AUM037 – ROY NATHANSON..Sotto Voce. ....Reviews

 



CD $13
Add to Cart

1 ..By The Page 4.24
2 ..Sunny 4.16
3 ..Kidnapped 3.45
4 ..London Story
6.30
5 ..The Inflated Tear
6.17
6 ..Sunrise, Sunset
4.40
7 ..Shake
9.05
8 ..Home
5.15
9 ..It's Alright
5.46

Roy Nathanson: alto sax, soprano sax & vocals
Sam Bardfeld:
violin & vocals
Curtis Fowlkes:
trombone & vocals
Tim Kiah:
bass & vocals
Napoleon Maddox:
human beatbox & vocals
Produced by Hugo Dwyer and Steven Joerg
Recorded by Hugo Dwyer on November 13, 2005
at Systems Two Studio, Brooklyn.
Mixed and Mastered by Hugo out back where the horse used to live.

" In a world of useless shouting things, Roy Nathanson's
Sotto Voce is sane, funny, beautiful and intimate."
-Elvis Costello

Sotto Voce is the brand new concept/group/album from the extraordinarily gifted and wide-open mind of saxophonist/composer/songwriter Roy Nathanson. The group features his fellow Jazz Passengers Curtis Fowlkes and Sam Bardfeld, along with singing bassist Tim Kiah and human beat-box/singer Napolean Maddox of the Cincinnati hip-hop/jazz outfit Iswhat?! The album features six infectious new songs and/or stories by Nathanson, as well as an interpolation of Bobby Hebb’s mid-60s R&B/pop smash “Sunny” and a gorgeous reading of great Jazz composer Rahsaan Roland Kirk’s “The Inflated Tear” with new lyrics by Roy Nathanson.

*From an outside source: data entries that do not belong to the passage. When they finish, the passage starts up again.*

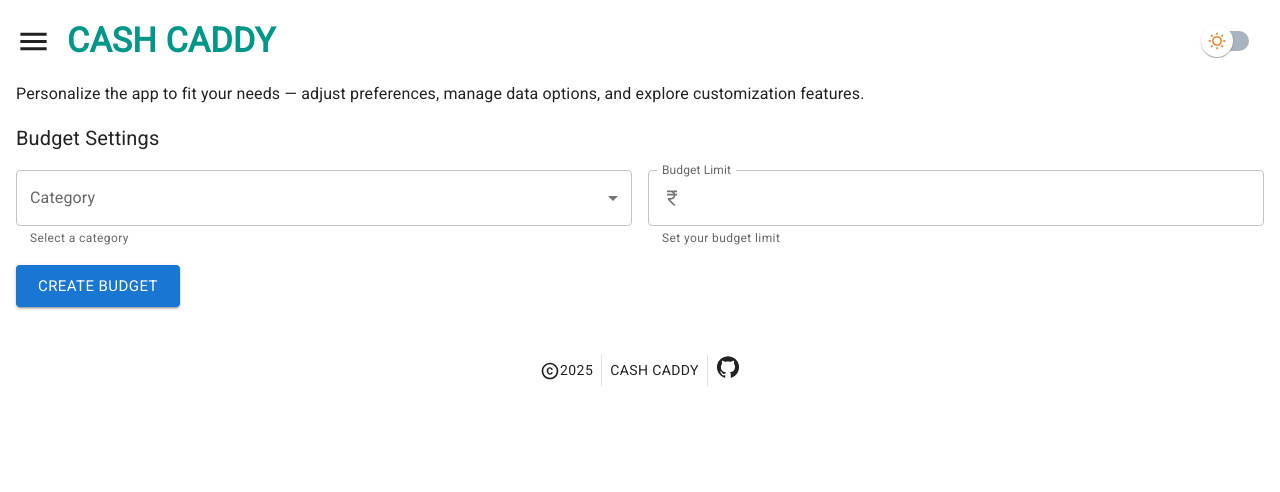
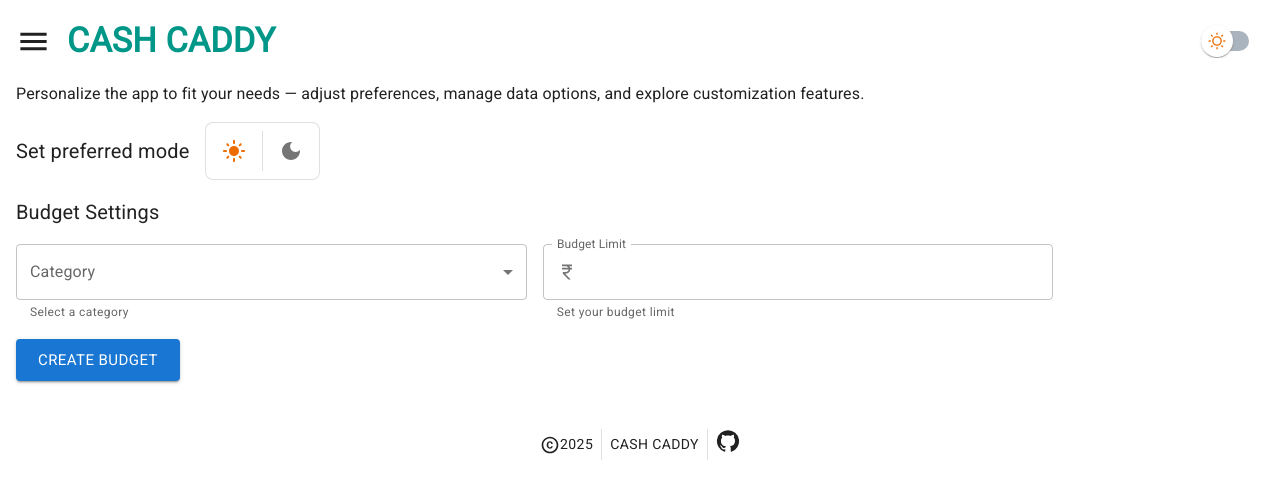
Before and after one commit to vmanidev/cash-caddy, a React (Vite) app: page /settings in a window 1280 px wide. Shown: the top 492 px of the page. Built offline with nearby package versions, Linux system fonts and the light colour scheme.

Commit message:
feat(ui): implement set preferred mode option in settings page

```diff
--- a/src/pages/Settings.tsx
+++ b/src/pages/Settings.tsx
@@ -1,8 +1,11 @@
 import {
+  Box,
   Button,
+  Divider,
   FormControl,
   FormHelperText,
   Grid,
+  IconButton,
   InputAdornment,
   InputLabel,
   MenuItem,
@@ -13,11 +16,15 @@
 import AppHeader from "../components/common/Header";
 import AppFooter from "../components/common/Footer";
 import type { IncomeExpensesItem } from "../store/types";
-import { useSelector } from "react-redux";
-import { CurrencyRupee } from "@mui/icons-material";
+import { useDispatch, useSelector } from "react-redux";
+import { CurrencyRupee, DarkMode, LightMode } from "@mui/icons-material";
+import { savePreferredMode } from "../store/features/themeSlice";
 
 function Settings() {
   const categories = useSelector((state: any) => state.categories);
+  const mode = useSelector((state: any) => state.theme);
+
+  const dispatch = useDispatch();
 
   return (
     <Grid container spacing={2} margin={2} size={12}>
@@ -28,7 +35,44 @@
         Personalize the app to fit your needs — adjust preferences, manage data
         options, and explore customization features.
       </Typography>
-      <Grid size={12} container>
+      <Grid container size={12} alignItems="center">
+        <Typography variant="h6">Set preferred mode</Typography>
+        <Box
+          sx={{
+            display: "inline-flex",
+            alignItems: "center",
+            border: "1px solid",
+            borderColor: "divider",
+            borderRadius: 2,
+            bgcolor: "background.paper",
+            color: "text.secondary",
+            "& svg": {
+              m: 1,
+            },
+          }}
+        >
+          <IconButton
+            onClick={() =>
+              dispatch(savePreferredMode({ enableDarkmode: false }))
+            }
+          >
+            <LightMode
+              color={mode.preferredMode === "light" ? "warning" : "inherit"}
+            />
+          </IconButton>
+          <Divider orientation="vertical" variant="middle" flexItem />
+          <IconButton
+            onClick={() =>
+              dispatch(savePreferredMode({ enableDarkmode: true }))
+            }
+          >
+            <DarkMode
+              color={mode.preferredMode === "dark" ? "primary" : "inherit"}
+            />
+          </IconButton>
+        </Box>
+      </Grid>
+      <Grid size={10} container>
         <Typography variant="h6">Budget Settings</Typography>
         <Grid size={12} container>
           <Grid
```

Over the last two years, Roy has been workshopping this new group/work at (O.V.! supa-fine) Brooklyn club Barbès:

Bassist Tim Kiah studied with Ron Carter and also has the distinctively un-Jewish background of having gone to National Catholic Choir School. Tim is able to sing complicated vocal parts while playing the bass in odd time signatures – precisely the kind of skill that has helped this form come alive. By utilizing the violin of Sam Bardfeld, the band increased it’s lyricism as well as allowing for the violin double stops to be the only chordal sound. With the arrival of Napoleon Maddox the sound was finally complete. Napoleon is a marvelously gifted vocalist who is equally at home with “beat–boxing” hip hop and jazz as he is at singing. By actually singing the rhythm parts, Napoleon functions as a bridge between words and music, allowing the stories to sing and the music to speak. The final exuberant result is, as any elementary education specialist would describe, a “whole language approach”. Enjoy! - SJ+RN

The Sotto Voce Band! portrait by Charna Meyers

All About Jazz interview with Roy Nathanson, May 2008


AUM Fidelity home